| SOURCE INFORMATION |
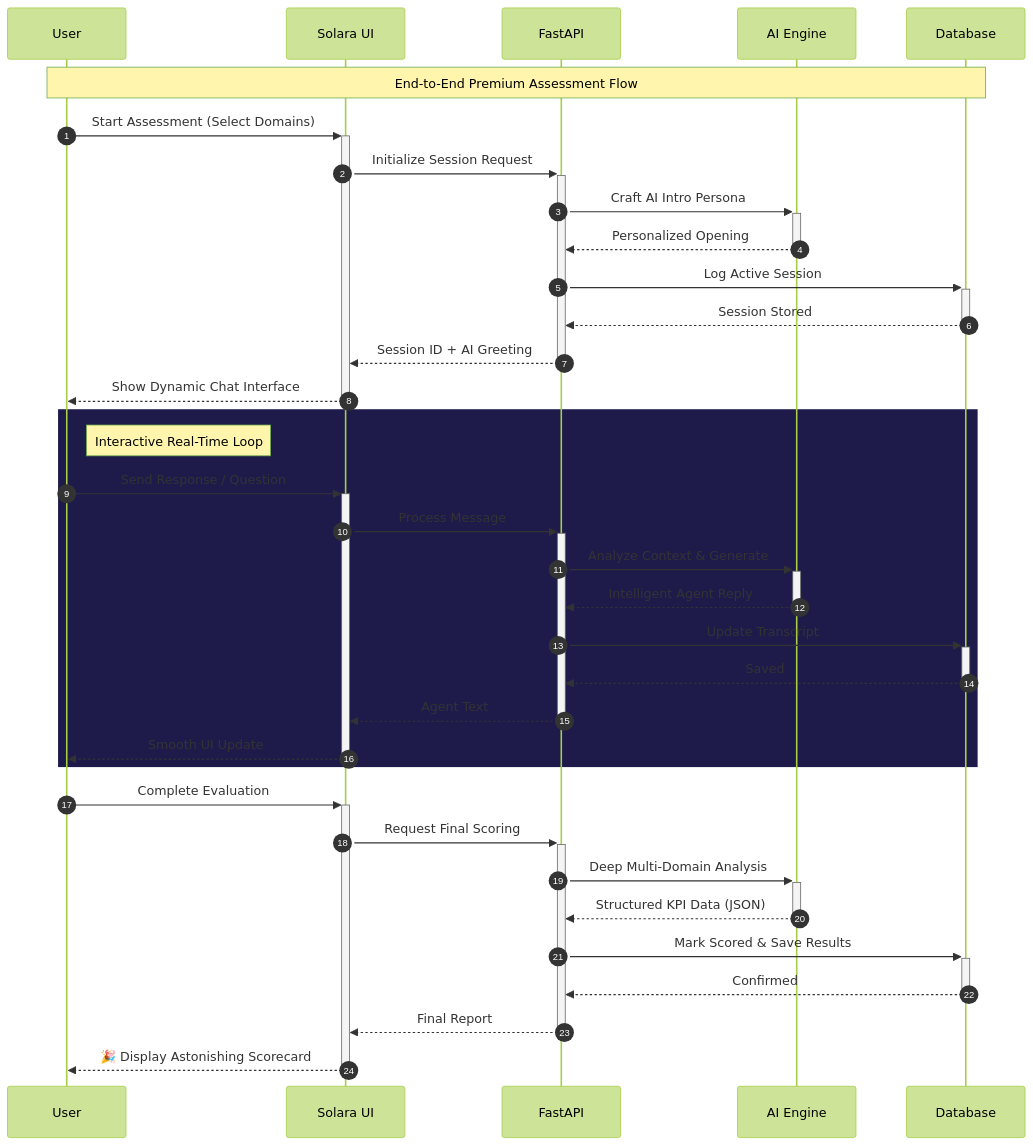
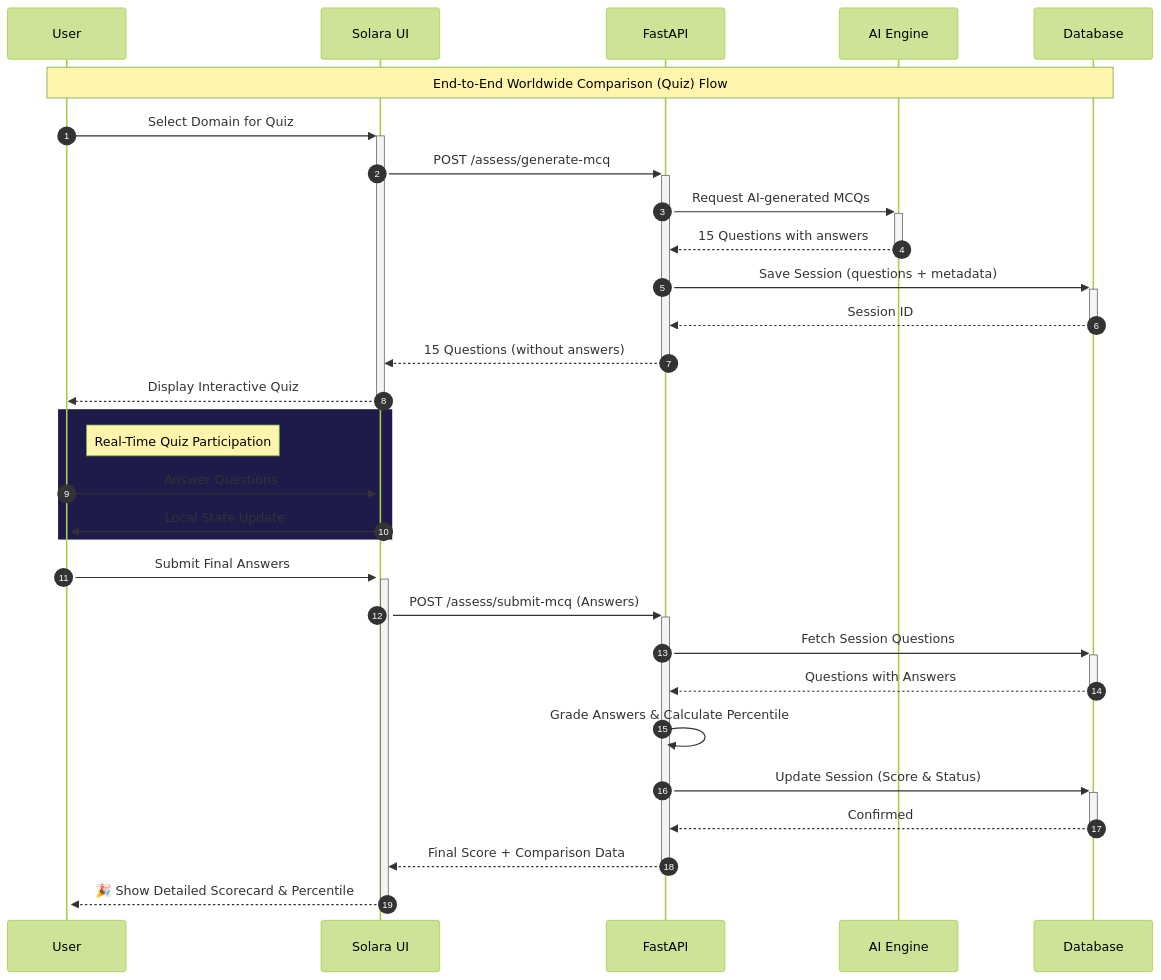
The second of 2 diagrams in README.md (keshavmishra27/BlueprintAI), drawn with Mermaid (forest theme) before and after one commit. The commit also changed other lines of this file and 10 other files, not shown here.

````diff
--- a/README.md
+++ b/README.md
@@ -69,43 +68,38 @@
 ```mermaid
 sequenceDiagram
     autonumber
     
     %% Premium Participants
     participant U as  User
     participant S as  Solara UI
     participant F as  FastAPI
     participant A as  AI Engine
     participant D as  Database
 
-    Note over U,D:  End-to-End Premium Assessment Flow 
+    Note over U,D:  End-to-End Worldwide Comparison (Quiz) Flow 
 
-    U->>+S: Start Assessment (Select Domains)
-    S->>+F: Initialize Session Request
-    F->>+A: Craft AI Intro Persona
-    A-->>-F: Personalized Opening
-    F->>+D: Log Active Session
-    D-->>-F: Session Stored
-    F-->>-S: Session ID + AI Greeting
-    S-->>-U: Show Dynamic Chat Interface
+    U->>+S: Select Domain for Quiz
+    S->>+F: POST /assess/generate-mcq
+    F->>+A: Request AI-generated MCQs
+    A-->>-F: 15 Questions with answers
+    F->>+D: Save Session (questions + metadata)
+    D-->>-F: Session ID
+    F-->>-S: 15 Questions (without answers)
+    S-->>-U: Display Interactive Quiz
 
     rect rgb(30, 27, 75)
-        Note right of U: Interactive Real-Time Loop
-        U->>+S: Send Response / Question
-        S->>+F: Process Message
-        F->>+A: Analyze Context & Generate
-        A-->>-F: Intelligent Agent Reply
-        F->>+D: Update Transcript
-        D-->>-F: Saved
-        F-->>-S: Agent Text
-        S-->>-U: Smooth UI Update
+        Note right of U: Real-Time Quiz Participation
+        U->>+S: Answer Questions
+        S->>+U: Local State Update
     end
 
-    U->>+S: Complete Evaluation
-    S->>+F: Request Final Scoring
-    F->>+A: Deep Multi-Domain Analysis
-    A-->>-F: Structured KPI Data (JSON)
-    F->>+D: Mark Scored & Save Results
+    U->>+S: Submit Final Answers
+    S->>+F: POST /assess/submit-mcq (Answers)
+    F->>+D: Fetch Session Questions
+    D-->>-F: Questions with Answers
+    F->>F: Grade Answers & Calculate Percentile
+    F->>+D: Update Session (Score & Status)
     D-->>-F: Confirmed
-    F-->>-S: Final Report
-    S-->>-U: 🎉 Display Astonishing Scorecard
+    F-->>-S: Final Score + Comparison Data
+    S-->>-U: 🎉 Show Detailed Scorecard & Percentile
 ```
````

| TASK BRIEF |
In the listing above, find the line containing "Domain for Quiz" and the line containing "Questions (without answers)", then repeat those two lines and everything between them exactly.

| RESPONSE BOX |
+    U->>+S: Select Domain for Quiz
+    S->>+F: POST /assess/generate-mcq
+    F->>+A: Request AI-generated MCQs
+    A-->>-F: 15 Questions with answers
+    F->>+D: Save Session (questions + metadata)
+    D-->>-F: Session ID
+    F-->>-S: 15 Questions (without answers)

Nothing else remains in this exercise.